Assistant Professor Research Medicine
- Systems Biology
Research OverviewCancer has been traditionally classified based on the organ site of origin; breast cancer is different from prostate cancer which is distinct from lung cancer and so on. Over the past several years however, cancer research has introduced reclassification of tumors based on the signaling pathway(s) that causes malignant transformation. As a result, medical oncologists can prescribe drugs that specifically target the aberrant signaling pathway irrespective of the location of the tumor. Modern cancer therapeutics have therefore become “targeted” rather than “systemic.” This has brought upon a significant paradigm shift in medical treatment decisions and spurred oncology research to identify biomarkers indicative of signaling pathway activation. The Kani research group utilizes state-of-the-art proteomic techniques in order to identify and characterize novel cancer biomarkers.

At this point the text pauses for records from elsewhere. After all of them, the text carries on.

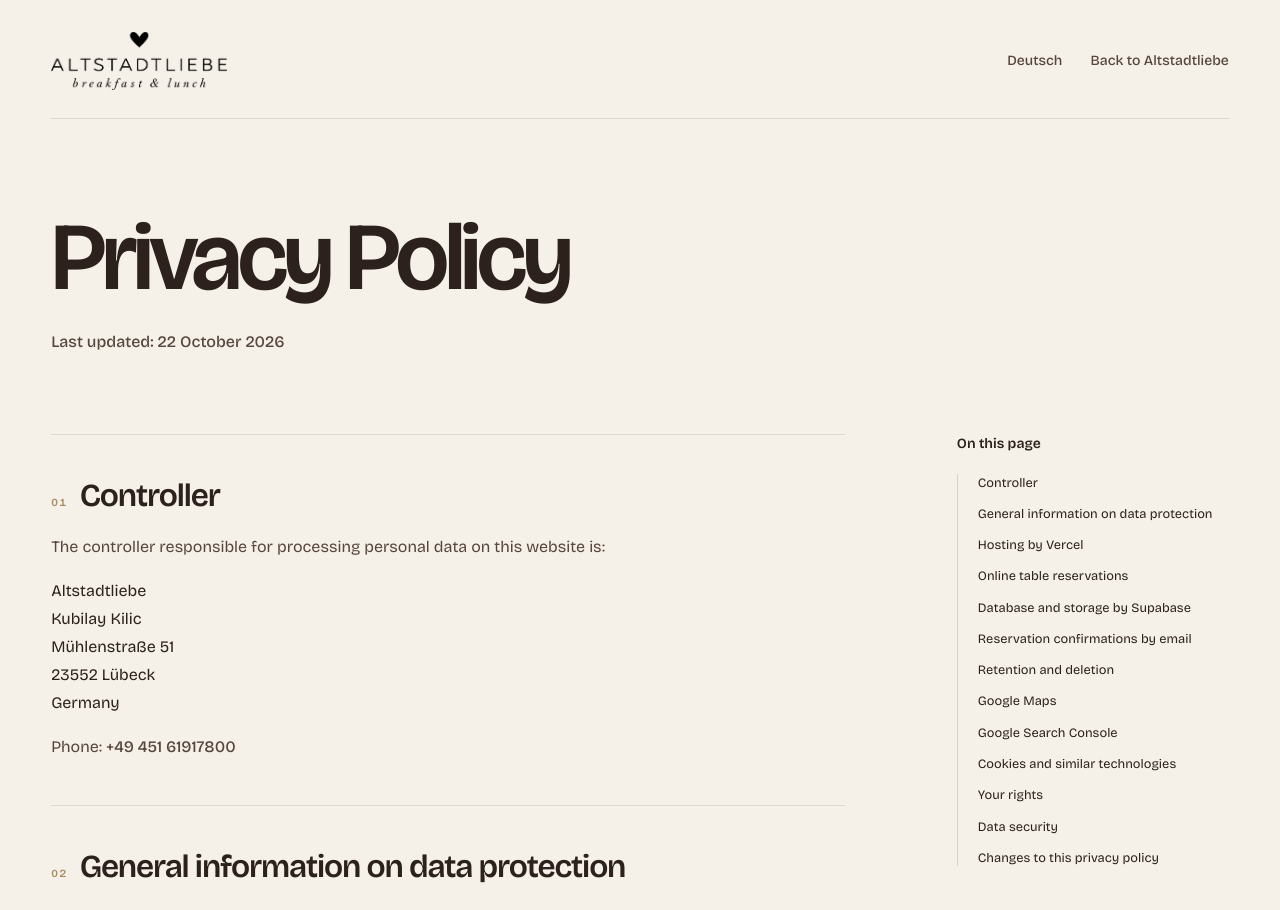
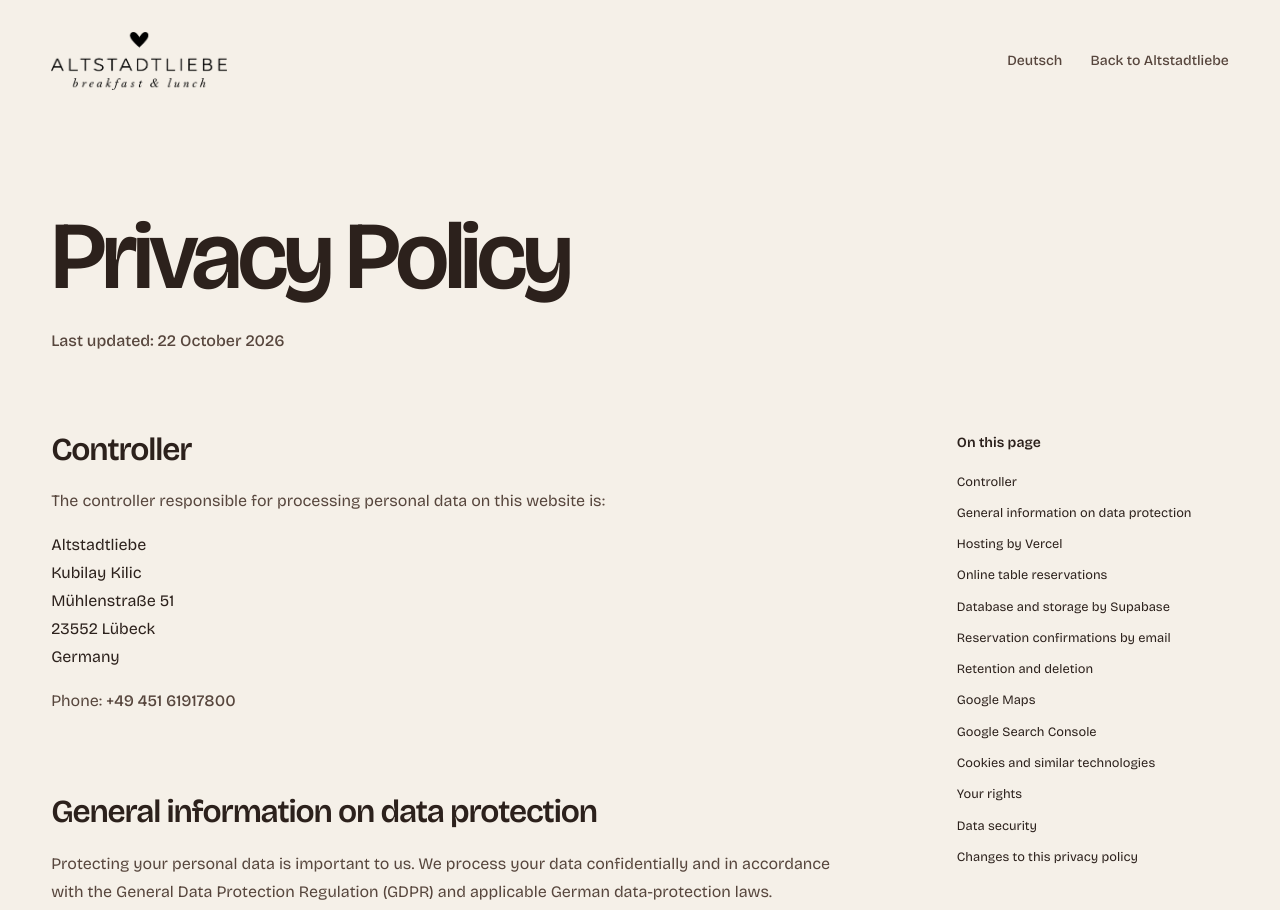
Before and after one commit to veokleo-create07/coffee.luebeck.web, a Next.js app: page /en/privacy in a window 1280 px wide. Shown: the top 910 px of the page. Built offline with nearby package versions, Linux system fonts and the light colour scheme.

Commit message:
Simplify privacy policy sections

```diff
--- a/components/privacy-policy-page.tsx
+++ b/components/privacy-policy-page.tsx
@@ -9,11 +9,8 @@ type PrivacyPolicyPageProps = { locale: Locale; dictionary: Dictionary };
 
 function PolicySection({ number, title, children }: { number: number; title: string; children: ReactNode }) {
   return (
-    <section id={`privacy-section-${number}`} className="scroll-mt-10 border-t border-espresso/12 py-9 md:py-11" aria-labelledby={`privacy-heading-${number}`}>
-      <div className="flex items-baseline gap-3">
-        <span className="text-[0.68rem] font-semibold tabular-nums tracking-[0.14em] text-brass" aria-hidden="true">{String(number).padStart(2, "0")}</span>
-        <h2 id={`privacy-heading-${number}`} className="text-[clamp(1.45rem,2.5vw,2rem)] font-semibold leading-[1.08] tracking-[-0.035em]">{title}</h2>
-      </div>
+    <section id={`privacy-section-${number}`} className="scroll-mt-10 py-8 first:pt-0 md:py-10" aria-labelledby={`privacy-heading-${number}`}>
+      <h2 id={`privacy-heading-${number}`} className="text-[clamp(1.45rem,2.5vw,2rem)] font-semibold leading-[1.08] tracking-[-0.035em]">{title}</h2>
       <div className="privacy-copy mt-5 space-y-4 text-[0.9375rem] leading-[1.72] text-espresso-soft md:text-base md:leading-[1.75]">{children}</div>
     </section>
   );
@@ -293,7 +290,7 @@ export function PrivacyPolicyPage({ locale, dictionary }: PrivacyPolicyPageProps
   return (
     <div className="min-h-screen overflow-x-hidden bg-ivory text-espresso">
       <header className="page-gutter pt-6 md:pt-8">
-        <div className="mx-auto flex max-w-7xl items-center justify-between gap-5 border-b border-espresso/12 pb-5 md:pb-7">
+        <div className="mx-auto flex max-w-7xl items-center justify-between gap-5 pb-5 md:pb-7">
           <Link href={homeHref} className="group inline-flex items-center rounded-sm focus-visible:outline focus-visible:outline-2 focus-visible:outline-offset-4 focus-visible:outline-brass" aria-label="Altstadtliebe — home">
             <Image src="/altstadtliebe-logo.png" alt="Altstadtliebe" width={192} height={64} priority className="h-auto w-32 object-contain transition-transform duration-300 group-hover:scale-[1.015] md:w-44" />
           </Link>
@@ -331,7 +328,7 @@ export function PrivacyPolicyPage({ locale, dictionary }: PrivacyPolicyPageProps
 
             <aside className="sticky top-8 hidden lg:block" aria-label={isGerman ? "Inhalt dieser Seite" : "On this page"}>
               <p className="text-sm font-semibold text-espresso">{isGerman ? "Auf dieser Seite" : "On this page"}</p>
-              <nav className="mt-5 border-l border-espresso/15 pl-5">
+              <nav className="mt-5">
                 <ol className="space-y-3.5">
                   {sections.map((title, index) => (
                     <li key={title}>
```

Our work focuses on the androgen receptor and human epidermal growth factor receptor signaling axes in prostate, lung, breast, ovarian, and pancreatic cancers. Our goal is to enhance patient outcome by empowering medical oncologist with tools and knowledge necessary for personalized medicine.
Ongoing rotation projects include:
• Determination of the cancer resistome
• Characterizing the role of AGR2 in cancer progression
• Development of diabodies for theranostic applications
• Proteomics characterization of exosomes